====== Records provided

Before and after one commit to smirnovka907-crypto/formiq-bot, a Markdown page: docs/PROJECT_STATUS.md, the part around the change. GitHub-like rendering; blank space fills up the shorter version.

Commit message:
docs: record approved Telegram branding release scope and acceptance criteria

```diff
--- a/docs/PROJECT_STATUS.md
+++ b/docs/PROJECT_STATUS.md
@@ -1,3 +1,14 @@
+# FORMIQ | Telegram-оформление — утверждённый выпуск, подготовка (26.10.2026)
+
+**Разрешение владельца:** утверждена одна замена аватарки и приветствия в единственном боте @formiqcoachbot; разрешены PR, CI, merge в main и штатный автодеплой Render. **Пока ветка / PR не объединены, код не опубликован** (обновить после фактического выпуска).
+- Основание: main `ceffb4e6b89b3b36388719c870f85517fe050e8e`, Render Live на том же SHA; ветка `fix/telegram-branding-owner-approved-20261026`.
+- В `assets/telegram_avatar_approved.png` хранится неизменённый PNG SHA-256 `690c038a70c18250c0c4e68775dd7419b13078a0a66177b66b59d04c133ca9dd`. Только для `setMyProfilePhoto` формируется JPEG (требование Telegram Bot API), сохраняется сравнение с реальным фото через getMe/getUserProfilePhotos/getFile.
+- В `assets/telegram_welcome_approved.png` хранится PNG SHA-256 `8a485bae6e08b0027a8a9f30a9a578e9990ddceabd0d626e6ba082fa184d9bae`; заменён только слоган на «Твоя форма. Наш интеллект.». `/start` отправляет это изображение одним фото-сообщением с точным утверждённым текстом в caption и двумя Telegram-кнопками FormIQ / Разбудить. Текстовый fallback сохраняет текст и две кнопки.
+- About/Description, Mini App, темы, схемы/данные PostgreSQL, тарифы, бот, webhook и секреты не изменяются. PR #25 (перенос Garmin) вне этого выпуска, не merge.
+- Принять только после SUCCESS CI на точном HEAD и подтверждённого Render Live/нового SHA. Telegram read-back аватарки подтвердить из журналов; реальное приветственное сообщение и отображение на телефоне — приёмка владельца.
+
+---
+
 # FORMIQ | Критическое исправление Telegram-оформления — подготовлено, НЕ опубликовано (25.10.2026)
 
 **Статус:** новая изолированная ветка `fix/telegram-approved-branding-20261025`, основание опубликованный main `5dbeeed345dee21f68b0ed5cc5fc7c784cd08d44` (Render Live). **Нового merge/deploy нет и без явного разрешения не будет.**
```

============

**Problem to work on:**
Each record above needs to be written out exactly, with nothing left out.

**Answer to this exercise:**
Before and after one commit to smirnovka907-crypto/formiq-bot, a Markdown page: docs/PROJECT_STATUS.md, the part around the change. GitHub-like rendering; blank space fills up the shorter version.

Commit message:
docs: record approved Telegram branding release scope and acceptance criteria

```diff
--- a/docs/PROJECT_STATUS.md
+++ b/docs/PROJECT_STATUS.md
@@ -1,3 +1,14 @@
+# FORMIQ | Telegram-оформление — утверждённый выпуск, подготовка (26.10.2026)
+
+**Разрешение владельца:** утверждена одна замена аватарки и приветствия в единственном боте @formiqcoachbot; разрешены PR, CI, merge в main и штатный автодеплой Render. **Пока ветка / PR не объединены, код не опубликован** (обновить после фактического выпуска).
+- Основание: main `ceffb4e6b89b3b36388719c870f85517fe050e8e`, Render Live на том же SHA; ветка `fix/telegram-branding-owner-approved-20261026`.
+- В `assets/telegram_avatar_approved.png` хранится неизменённый PNG SHA-256 `690c038a70c18250c0c4e68775dd7419b13078a0a66177b66b59d04c133ca9dd`. Только для `setMyProfilePhoto` формируется JPEG (требование Telegram Bot API), сохраняется сравнение с реальным фото через getMe/getUserProfilePhotos/getFile.
+- В `assets/telegram_welcome_approved.png` хранится PNG SHA-256 `8a485bae6e08b0027a8a9f30a9a578e9990ddceabd0d626e6ba082fa184d9bae`; заменён только слоган на «Твоя форма. Наш интеллект.». `/start` отправляет это изображение одним фото-сообщением с точным утверждённым текстом в caption и двумя Telegram-кнопками FormIQ / Разбудить. Текстовый fallback сохраняет текст и две кнопки.
+- About/Description, Mini App, темы, схемы/данные PostgreSQL, тарифы, бот, webhook и секреты не изменяются. PR #25 (перенос Garmin) вне этого выпуска, не merge.
+- Принять только после SUCCESS CI на точном HEAD и подтверждённого Render Live/нового SHA. Telegram read-back аватарки подтвердить из журналов; реальное приветственное сообщение и отображение на телефоне — приёмка владельца.
+
+---
+
 # FORMIQ | Критическое исправление Telegram-оформления — подготовлено, НЕ опубликовано (25.10.2026)
 
 **Статус:** новая изолированная ветка `fix/telegram-approved-branding-20261025`, основание опубликованный main `5dbeeed345dee21f68b0ed5cc5fc7c784cd08d44` (Render Live). **Нового merge/deploy нет и без явного разрешения не будет.**
```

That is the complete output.